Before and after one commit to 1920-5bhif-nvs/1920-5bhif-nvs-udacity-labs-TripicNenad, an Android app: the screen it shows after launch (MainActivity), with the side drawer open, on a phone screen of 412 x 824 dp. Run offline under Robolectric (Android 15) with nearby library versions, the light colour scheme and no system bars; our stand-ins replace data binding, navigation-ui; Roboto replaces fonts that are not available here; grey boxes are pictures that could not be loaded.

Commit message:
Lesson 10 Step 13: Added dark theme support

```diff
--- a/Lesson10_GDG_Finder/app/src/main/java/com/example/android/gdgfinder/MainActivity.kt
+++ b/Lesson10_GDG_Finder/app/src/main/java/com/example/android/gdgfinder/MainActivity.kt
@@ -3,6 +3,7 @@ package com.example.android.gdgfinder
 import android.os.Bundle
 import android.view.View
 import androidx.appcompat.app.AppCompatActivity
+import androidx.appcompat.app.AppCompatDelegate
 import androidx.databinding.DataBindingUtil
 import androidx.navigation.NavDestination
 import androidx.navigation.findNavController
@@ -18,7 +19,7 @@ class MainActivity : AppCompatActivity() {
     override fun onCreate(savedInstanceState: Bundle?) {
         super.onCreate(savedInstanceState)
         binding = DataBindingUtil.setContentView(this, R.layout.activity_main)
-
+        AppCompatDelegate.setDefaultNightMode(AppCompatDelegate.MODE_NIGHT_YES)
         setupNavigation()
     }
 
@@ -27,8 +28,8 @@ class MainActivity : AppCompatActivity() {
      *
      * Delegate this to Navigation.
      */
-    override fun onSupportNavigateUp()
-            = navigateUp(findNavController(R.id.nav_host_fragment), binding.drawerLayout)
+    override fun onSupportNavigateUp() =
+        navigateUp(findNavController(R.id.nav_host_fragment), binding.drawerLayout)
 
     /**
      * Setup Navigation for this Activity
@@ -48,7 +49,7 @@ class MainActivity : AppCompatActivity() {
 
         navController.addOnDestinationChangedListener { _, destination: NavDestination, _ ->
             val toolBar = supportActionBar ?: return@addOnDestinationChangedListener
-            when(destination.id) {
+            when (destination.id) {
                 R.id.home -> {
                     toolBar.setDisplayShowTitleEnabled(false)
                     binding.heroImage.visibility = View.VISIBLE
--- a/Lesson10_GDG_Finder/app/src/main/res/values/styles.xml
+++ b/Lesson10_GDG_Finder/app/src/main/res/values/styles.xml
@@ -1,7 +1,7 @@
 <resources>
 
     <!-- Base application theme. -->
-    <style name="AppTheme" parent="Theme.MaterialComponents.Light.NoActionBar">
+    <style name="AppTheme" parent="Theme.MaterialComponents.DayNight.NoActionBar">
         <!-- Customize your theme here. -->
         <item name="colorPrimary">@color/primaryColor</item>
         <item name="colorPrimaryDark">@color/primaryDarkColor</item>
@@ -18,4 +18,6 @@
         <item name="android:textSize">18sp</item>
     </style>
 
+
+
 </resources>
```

...

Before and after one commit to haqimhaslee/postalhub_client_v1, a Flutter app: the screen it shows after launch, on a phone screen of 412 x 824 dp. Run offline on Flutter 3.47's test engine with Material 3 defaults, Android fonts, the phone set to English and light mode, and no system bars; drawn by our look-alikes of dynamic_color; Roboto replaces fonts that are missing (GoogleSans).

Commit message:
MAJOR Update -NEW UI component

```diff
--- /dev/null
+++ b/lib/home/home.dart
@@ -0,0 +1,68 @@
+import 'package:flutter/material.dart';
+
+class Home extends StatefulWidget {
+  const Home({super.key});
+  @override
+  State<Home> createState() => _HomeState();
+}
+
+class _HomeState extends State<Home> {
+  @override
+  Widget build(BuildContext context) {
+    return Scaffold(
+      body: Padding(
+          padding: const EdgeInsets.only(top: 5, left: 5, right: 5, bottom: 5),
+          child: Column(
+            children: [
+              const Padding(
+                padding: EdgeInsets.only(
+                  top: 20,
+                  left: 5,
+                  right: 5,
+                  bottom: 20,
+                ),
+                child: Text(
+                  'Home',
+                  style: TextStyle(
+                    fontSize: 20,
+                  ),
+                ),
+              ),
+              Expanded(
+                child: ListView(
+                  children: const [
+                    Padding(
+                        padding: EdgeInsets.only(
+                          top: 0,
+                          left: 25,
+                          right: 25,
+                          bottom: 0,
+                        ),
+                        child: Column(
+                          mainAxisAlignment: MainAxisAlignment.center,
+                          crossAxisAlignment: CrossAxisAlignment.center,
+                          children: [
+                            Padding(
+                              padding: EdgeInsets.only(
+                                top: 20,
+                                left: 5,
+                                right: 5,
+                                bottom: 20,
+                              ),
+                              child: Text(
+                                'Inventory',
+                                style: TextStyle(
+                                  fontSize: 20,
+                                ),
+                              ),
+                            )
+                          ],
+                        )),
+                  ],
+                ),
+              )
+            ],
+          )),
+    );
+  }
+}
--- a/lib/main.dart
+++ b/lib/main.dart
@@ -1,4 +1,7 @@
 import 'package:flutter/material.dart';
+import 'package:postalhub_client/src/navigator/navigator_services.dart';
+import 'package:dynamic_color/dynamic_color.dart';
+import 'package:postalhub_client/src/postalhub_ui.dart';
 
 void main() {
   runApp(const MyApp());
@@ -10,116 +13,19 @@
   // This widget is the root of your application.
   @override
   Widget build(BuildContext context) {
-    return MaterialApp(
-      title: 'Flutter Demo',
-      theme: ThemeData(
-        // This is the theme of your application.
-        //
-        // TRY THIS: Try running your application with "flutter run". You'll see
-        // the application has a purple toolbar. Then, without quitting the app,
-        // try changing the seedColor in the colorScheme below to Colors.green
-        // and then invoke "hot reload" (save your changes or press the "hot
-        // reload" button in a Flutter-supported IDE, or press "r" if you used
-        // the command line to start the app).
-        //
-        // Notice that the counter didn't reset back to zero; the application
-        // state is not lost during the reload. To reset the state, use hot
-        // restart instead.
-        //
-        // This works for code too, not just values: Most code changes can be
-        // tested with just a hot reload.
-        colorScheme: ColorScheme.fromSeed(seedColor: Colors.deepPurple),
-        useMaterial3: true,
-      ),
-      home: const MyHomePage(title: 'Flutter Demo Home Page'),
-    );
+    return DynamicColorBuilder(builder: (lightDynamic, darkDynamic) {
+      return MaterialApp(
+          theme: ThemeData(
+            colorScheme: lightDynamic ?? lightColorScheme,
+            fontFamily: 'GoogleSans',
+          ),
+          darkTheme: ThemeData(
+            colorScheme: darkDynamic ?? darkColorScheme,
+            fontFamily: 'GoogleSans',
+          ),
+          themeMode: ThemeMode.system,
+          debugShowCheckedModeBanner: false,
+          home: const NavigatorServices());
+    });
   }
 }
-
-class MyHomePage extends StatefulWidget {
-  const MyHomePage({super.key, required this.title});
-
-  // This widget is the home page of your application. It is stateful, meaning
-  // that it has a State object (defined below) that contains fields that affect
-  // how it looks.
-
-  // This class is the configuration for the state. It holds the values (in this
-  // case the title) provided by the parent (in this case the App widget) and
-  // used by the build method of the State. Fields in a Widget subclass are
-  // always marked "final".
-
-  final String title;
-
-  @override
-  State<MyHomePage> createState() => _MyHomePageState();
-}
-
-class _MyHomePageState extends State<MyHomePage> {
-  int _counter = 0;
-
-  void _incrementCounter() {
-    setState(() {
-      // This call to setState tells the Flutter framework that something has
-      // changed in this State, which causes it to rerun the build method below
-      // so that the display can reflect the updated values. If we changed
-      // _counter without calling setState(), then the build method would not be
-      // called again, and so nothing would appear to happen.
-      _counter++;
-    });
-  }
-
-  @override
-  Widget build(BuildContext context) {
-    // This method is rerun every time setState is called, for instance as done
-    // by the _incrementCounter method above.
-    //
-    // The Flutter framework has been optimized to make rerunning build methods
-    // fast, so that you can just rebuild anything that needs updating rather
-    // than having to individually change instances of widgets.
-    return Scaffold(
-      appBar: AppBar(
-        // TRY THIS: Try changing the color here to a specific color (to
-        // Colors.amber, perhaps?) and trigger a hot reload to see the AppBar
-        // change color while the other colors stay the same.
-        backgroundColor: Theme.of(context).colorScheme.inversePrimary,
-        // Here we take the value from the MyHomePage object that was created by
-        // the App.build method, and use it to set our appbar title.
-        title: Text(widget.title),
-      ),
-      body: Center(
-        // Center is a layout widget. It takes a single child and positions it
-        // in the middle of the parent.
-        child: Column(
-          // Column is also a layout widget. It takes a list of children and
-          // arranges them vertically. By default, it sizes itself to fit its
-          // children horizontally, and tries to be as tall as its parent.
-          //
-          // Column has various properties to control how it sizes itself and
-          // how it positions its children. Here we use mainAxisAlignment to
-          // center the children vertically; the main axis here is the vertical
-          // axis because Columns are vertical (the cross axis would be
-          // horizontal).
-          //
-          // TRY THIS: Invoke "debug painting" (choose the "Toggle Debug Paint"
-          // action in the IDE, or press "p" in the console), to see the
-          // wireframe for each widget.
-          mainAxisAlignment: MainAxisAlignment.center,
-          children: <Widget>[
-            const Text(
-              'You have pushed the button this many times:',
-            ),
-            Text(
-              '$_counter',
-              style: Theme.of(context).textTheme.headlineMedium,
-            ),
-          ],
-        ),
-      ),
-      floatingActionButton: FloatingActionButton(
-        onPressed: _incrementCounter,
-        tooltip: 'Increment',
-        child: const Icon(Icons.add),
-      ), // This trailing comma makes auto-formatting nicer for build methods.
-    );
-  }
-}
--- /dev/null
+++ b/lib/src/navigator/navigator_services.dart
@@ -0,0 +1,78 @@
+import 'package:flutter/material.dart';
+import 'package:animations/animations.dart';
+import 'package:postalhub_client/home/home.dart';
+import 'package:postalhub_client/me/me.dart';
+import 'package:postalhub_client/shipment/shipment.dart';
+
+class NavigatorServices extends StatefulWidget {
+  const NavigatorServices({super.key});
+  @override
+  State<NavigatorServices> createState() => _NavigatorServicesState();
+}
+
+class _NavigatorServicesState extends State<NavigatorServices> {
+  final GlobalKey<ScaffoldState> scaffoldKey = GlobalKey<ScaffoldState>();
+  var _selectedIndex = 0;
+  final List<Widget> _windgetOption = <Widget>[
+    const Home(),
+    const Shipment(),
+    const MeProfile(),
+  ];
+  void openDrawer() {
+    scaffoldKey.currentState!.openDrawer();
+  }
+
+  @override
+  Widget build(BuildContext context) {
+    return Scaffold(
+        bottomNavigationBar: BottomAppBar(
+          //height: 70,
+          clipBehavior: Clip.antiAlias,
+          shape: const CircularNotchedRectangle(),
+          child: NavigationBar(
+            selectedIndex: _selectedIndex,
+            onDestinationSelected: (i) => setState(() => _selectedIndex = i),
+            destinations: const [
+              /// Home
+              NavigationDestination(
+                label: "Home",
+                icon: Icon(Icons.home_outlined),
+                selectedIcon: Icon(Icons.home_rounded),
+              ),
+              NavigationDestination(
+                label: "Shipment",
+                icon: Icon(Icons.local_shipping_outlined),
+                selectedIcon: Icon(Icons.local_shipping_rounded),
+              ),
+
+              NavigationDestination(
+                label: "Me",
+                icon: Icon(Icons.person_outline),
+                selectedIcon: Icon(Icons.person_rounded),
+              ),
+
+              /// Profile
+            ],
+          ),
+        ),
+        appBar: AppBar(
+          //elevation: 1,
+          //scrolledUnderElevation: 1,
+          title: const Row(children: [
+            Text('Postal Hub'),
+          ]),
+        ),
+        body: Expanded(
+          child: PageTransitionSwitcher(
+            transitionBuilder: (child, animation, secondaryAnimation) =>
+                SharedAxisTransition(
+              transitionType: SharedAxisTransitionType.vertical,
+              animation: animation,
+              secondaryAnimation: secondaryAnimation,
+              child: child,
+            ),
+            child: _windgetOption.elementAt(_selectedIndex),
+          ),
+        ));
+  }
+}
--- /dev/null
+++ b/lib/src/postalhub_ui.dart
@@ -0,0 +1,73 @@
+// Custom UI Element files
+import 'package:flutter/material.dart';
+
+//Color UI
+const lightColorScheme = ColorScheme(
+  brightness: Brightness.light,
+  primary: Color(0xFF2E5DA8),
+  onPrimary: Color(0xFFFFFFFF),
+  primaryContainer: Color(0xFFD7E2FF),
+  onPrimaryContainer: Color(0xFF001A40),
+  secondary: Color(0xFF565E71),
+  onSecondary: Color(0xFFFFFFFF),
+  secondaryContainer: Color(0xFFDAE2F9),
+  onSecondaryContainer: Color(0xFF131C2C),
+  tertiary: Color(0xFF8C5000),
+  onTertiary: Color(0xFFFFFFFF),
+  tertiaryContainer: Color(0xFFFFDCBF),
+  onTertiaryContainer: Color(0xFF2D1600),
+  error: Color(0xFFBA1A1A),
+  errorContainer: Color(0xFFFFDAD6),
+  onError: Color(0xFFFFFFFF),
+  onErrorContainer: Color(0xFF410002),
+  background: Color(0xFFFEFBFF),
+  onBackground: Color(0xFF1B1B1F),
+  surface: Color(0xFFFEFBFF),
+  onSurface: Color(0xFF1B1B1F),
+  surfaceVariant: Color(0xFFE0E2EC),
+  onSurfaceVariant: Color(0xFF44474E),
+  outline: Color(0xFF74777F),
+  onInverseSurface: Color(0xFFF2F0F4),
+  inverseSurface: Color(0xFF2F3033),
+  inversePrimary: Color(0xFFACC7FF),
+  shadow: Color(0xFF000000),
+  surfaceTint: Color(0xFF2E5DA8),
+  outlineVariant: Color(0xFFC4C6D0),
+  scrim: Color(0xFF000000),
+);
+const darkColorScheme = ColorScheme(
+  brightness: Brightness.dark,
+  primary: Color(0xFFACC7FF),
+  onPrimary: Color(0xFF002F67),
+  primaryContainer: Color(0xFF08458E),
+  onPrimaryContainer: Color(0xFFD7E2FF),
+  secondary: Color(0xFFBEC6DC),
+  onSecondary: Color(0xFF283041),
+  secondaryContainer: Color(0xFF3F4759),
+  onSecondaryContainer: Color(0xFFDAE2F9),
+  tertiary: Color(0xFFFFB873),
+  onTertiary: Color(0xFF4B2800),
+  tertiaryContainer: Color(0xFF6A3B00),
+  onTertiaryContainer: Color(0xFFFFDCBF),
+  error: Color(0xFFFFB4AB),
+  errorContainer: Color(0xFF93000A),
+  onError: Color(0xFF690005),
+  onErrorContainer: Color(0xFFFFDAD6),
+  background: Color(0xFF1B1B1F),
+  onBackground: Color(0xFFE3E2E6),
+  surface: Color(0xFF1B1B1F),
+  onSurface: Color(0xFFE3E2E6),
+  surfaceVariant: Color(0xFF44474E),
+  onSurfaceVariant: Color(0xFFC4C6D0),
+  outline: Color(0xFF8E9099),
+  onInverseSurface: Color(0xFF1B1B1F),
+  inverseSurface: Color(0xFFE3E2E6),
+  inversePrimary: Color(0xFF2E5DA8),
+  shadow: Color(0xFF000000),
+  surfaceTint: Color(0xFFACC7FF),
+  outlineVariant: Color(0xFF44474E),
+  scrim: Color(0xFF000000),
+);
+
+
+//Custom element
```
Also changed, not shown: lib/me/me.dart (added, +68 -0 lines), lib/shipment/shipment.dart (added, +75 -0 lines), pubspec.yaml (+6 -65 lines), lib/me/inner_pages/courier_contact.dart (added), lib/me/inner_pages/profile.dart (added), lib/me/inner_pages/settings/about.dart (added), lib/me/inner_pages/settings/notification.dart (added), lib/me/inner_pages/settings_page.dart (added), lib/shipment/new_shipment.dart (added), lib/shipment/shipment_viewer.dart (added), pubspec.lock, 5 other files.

TASK DESCRIPTION. Filter the listing for the word "NavigatorServices" and copy every line that holds it.

RESULT OF THE TASK.
+          home: const NavigatorServices());
+class NavigatorServices extends StatefulWidget {
+  const NavigatorServices({super.key});
+  State<NavigatorServices> createState() => _NavigatorServicesState();
+class _NavigatorServicesState extends State<NavigatorServices> {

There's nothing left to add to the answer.